Researchers at the MRC Protein Phosphorylation and Ubiquitylation Unit (MRC-PPU), within the School of Life Sciences, teamed up with counterparts at the University of Glasgow to identify 38  separate proteins produced by SARS-CoV-2 – the virus that causes Covid-19. Meanwhile, we responded to the UK Government’s call for scientific assistance, with the lab of Professor Angus Lamond donating the highly specialised Thermo KingFisher Flex robot to a national diagnostic centre in Milton Keynes. The urgency of the request, made by the office of the Prime Minister, ensured that the prized technology was collected from campus and escorted to its new home by the Royal Navy.

Professor Dario Alessi, Director of the MRC-PPU, said, “We have tremendous expertise here and the challenge presented to us by Covid-19 was one that we were determined to rise to.

“As the outbreak began, staff here were working day and night to understand the virus. The knowledge we gained was placed on our reagent website so that researchers around the world could utilise everything that we learned. It was a herculean effort, and I would like to pay tribute to the staff for how they responded to the challenge.”

But the early fight against Covid was not restricted to the laboratories.

Estates staff with PPE equipment ready for delivery to the city council

Personal Protective Equipment (PPE), and its availability, became headline news. With the need to keep public-facing workers safe and sustain crucial services, never had there been such a desperate need for high-quality, protective clothing. With both teaching and laboratory work suspended on campus, the University gathered together hundreds of items that could be utilised by Dundee City Council staff.

Facemasks, gloves and other pieces of specialist equipment were collected from departments across the University, coordinated by Professor Niamh Nic Daeid, Michael Marra and Laura Daly, from the Leverhulme Research Centre for Forensic Science. Trolley loads of equipment were then delivered to Dundee City Council, allowing its staff to continue delivering services to some of the city’s most vulnerable residents.

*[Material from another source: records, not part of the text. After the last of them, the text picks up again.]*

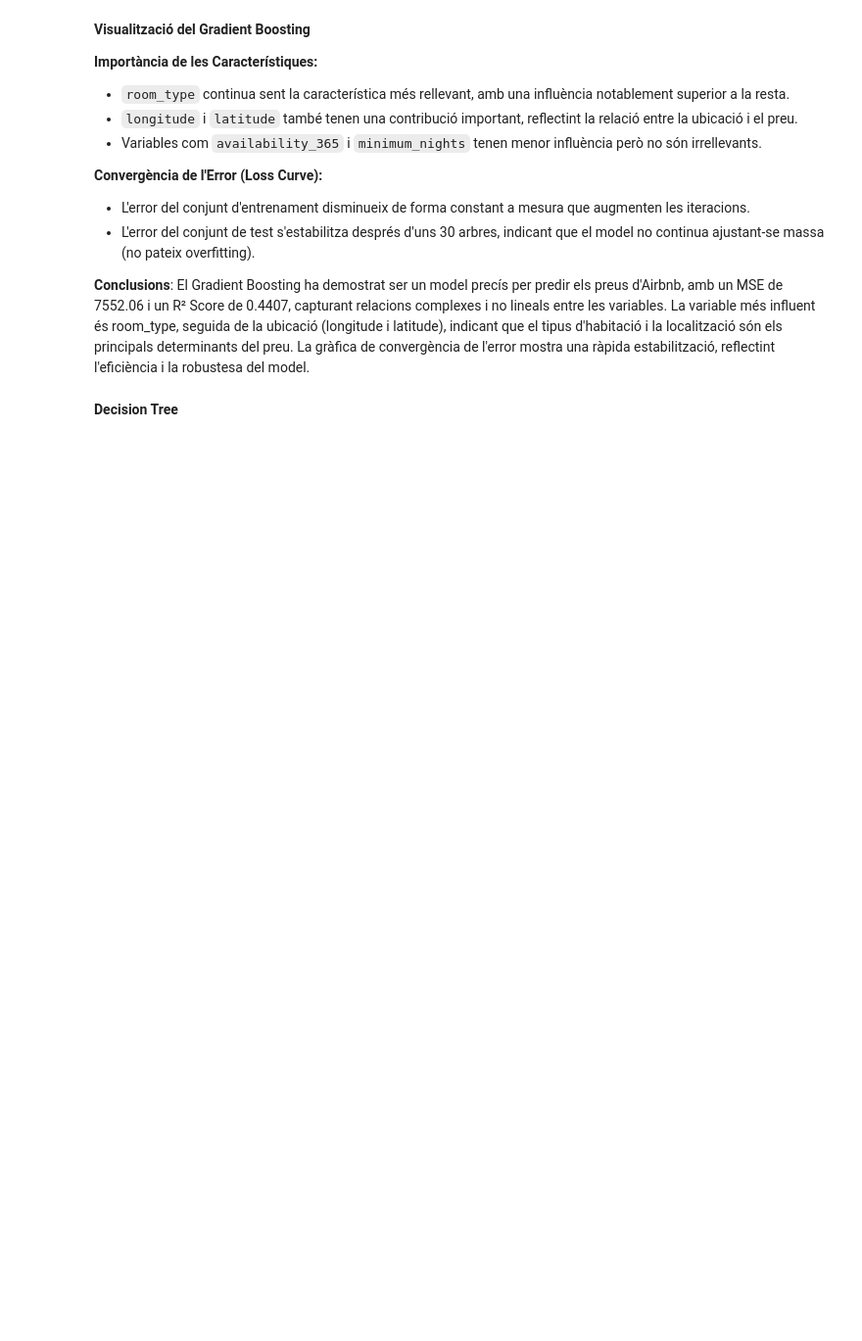
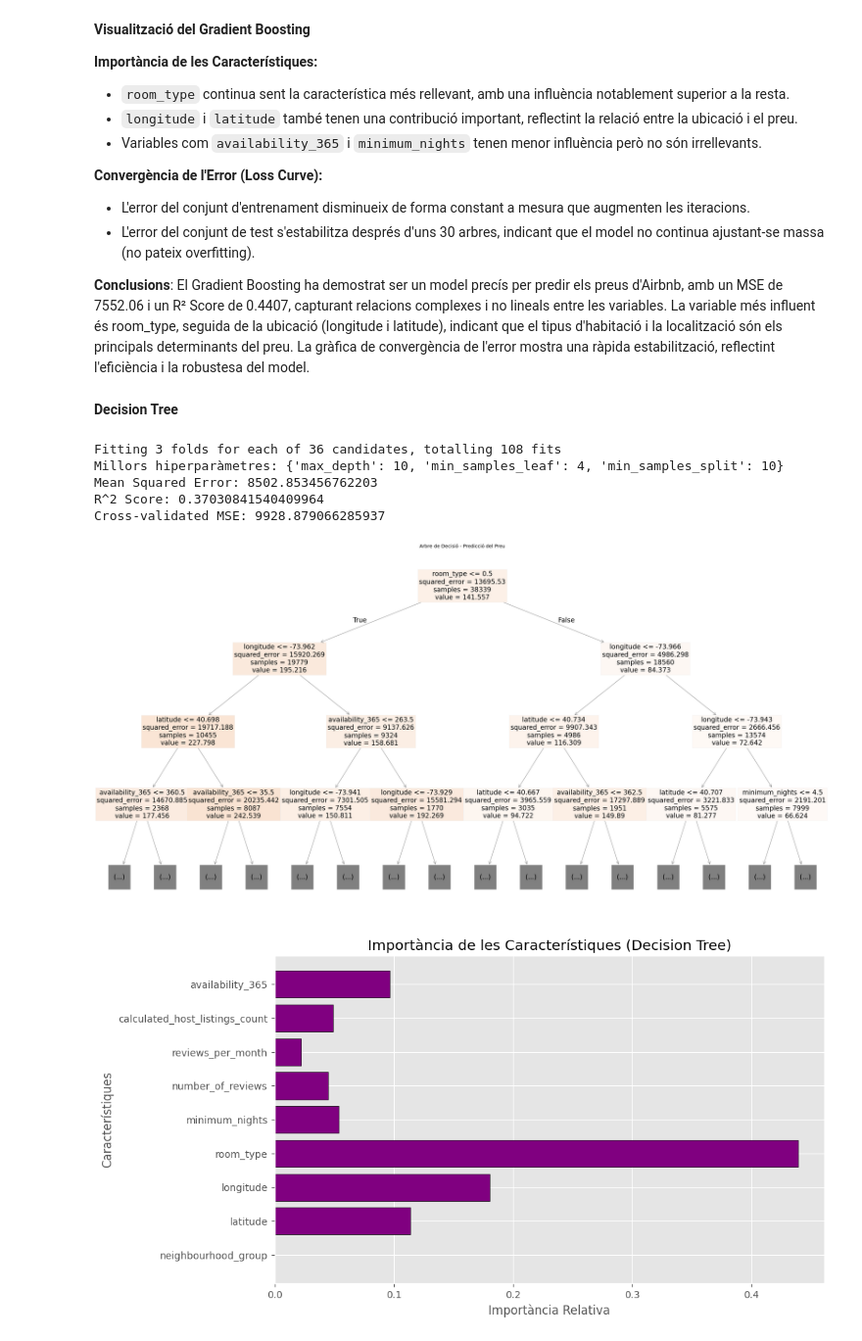
Before and after one commit to angela-uab/Kaggle-APC, a Jupyter notebook: kaggle.ipynb, the cells around one changed output. Shown at 98% size. Drawn from its saved outputs; the diff is of its cells as text; code cells hidden in the pictures; blank space fills up the shorter version.

Commit message:
Decision Tree

```diff
--- a/kaggle.ipynb
+++ b/kaggle.ipynb
@@ -1014,3 +1014,67 @@ Cross-validated MSE: 8551.800401095721
 El Gradient Boosting ha demostrat ser un model precís per predir els preus d'Airbnb, amb un MSE de 7552.06 i un R² Score de 0.4407, capturant relacions complexes i no lineals entre les variables. La variable més influent és room_type, seguida de la ubicació (longitude i latitude), indicant que el tipus d'habitació i la localització són els principals determinants del preu. La gràfica de convergència de l'error mostra una ràpida estabilització, reflectint l'eficiència i la robustesa del model.
 # %% [markdown]
 **Decision Tree**
+# %%
+
+X = df.drop(columns=['price'])
+y = df['price']
+
+# Divisió en conjunt d'entrenament i conjunt de prova
+X_train, X_test, y_train, y_test = train_test_split(X, y, test_size=0.2, random_state=42)
+
+# Definim el model Decision Tree
+dt_model = DecisionTreeRegressor(random_state=42)
+
+# Definim els hiperparàmetres a explorar
+param_grid = {
+    'max_depth': [5, 10, 20, None],
+    'min_samples_split': [2, 5, 10],
+    'min_samples_leaf': [1, 2, 4]
+}
+
+# Configuració de GridSearchCV
+grid_search = GridSearchCV(estimator=dt_model, param_grid=param_grid, scoring='neg_mean_squared_error', cv=3, verbose=1, n_jobs=-1)
+
+# Entrenament del model utilitzant GridSearchCV
+grid_search.fit(X_train, y_train)
+
+# Resultats de la millor combinació d'hiperparàmetres
+best_model = grid_search.best_estimator_
+print("Millors hiperparàmetres:", grid_search.best_params_)
+
+# Avaluació del model amb el conjunt de prova
+y_pred = best_model.predict(X_test)
+print("Mean Squared Error:", mean_squared_error(y_test, y_pred))
+print("R^2 Score:", r2_score(y_test, y_pred))
+
+# Validació creuada per obtenir una mètrica més robusta
+cv_scores = cross_val_score(best_model, X, y, scoring='neg_mean_squared_error', cv=3)
+print("Cross-validated MSE:", -cv_scores.mean())
+
+# Visualització de l'arbre de decisió
+from sklearn.tree import plot_tree
+plt.figure(figsize=(40, 20))
+plot_tree(best_model, feature_names=X.columns, filled=True, fontsize=20, max_depth=3  )
+plt.title('Arbre de Decisió - Predicció del Preu')
+plt.show()
+
+# Importància de les característiques
+feature_importances = best_model.feature_importances_
+features = X.columns
+
+# Visualització de la importància de les característiques
+plt.figure(figsize=(10, 6))
+plt.barh(features, feature_importances, color='purple', edgecolor='black')
+plt.title('Importància de les Característiques (Decision Tree)')
+plt.xlabel('Importància Relativa')
+plt.ylabel('Característiques')
+plt.grid(True)
+plt.show()
+# %% [output]
+Fitting 3 folds for each of 36 candidates, totalling 108 fits
+Millors hiperparàmetres: {'max_depth': 10, 'min_samples_leaf': 4, 'min_samples_split': 10}
+Mean Squared Error: 8502.853456762203
+R^2 Score: 0.37030841540409964
+Cross-validated MSE: 9928.879066285937
+[figure, added]
+[figure, added]
```
Also changed, not shown: parts of 2 cells of this notebook.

As the need for more key workers became evident, final-year students from our School of Medicine showed their commitment to tackling the disease, and their chosen profession.

More than 100 final year Medicine students graduated at the beginning of April – two months earlier than planned - so they too could join NHS staff on the frontline. The move was taken to allow the new graduates to complete early registration with the General Medical Council, allowing them to join the NHS workforce amid fears that the virus could overwhelm those already working within healthcare settings.

More students were also quick to play their part, with those who remained in Dundee keen to demonstrate their support to those who were risking their own health on a daily basis. Among those was Neil Campbell, an MSc Community Learning and Development student, who was balancing his studies with his role as founder and Director of RockSolid Dundee, a social action initiative based in the city’s East End. In April 2020, as the world adjusted to life in a pandemic, Neil and his colleagues were distributing 200 lunches a day within the local community.

Neil Campbell organising food larder

Duncan of Jordanstone College of Art & Design was equally quick to respond to the changing world, working with NHS Tayside and local textile company, Halley Stevensons, to produce medical scrubs for local healthcare workers. Within weeks of the pandemic taking hold, volunteers at the so-called “Scrub Hub” were producing hundreds of sets of scrubs.

“As soon as we were alerted by NHS Tayside that there was a need for scrubs that we might be able to help with, we got thinking and moved quickly into action,” said Jane Keith, Programme Co-Director for Textile Design at DJCAD.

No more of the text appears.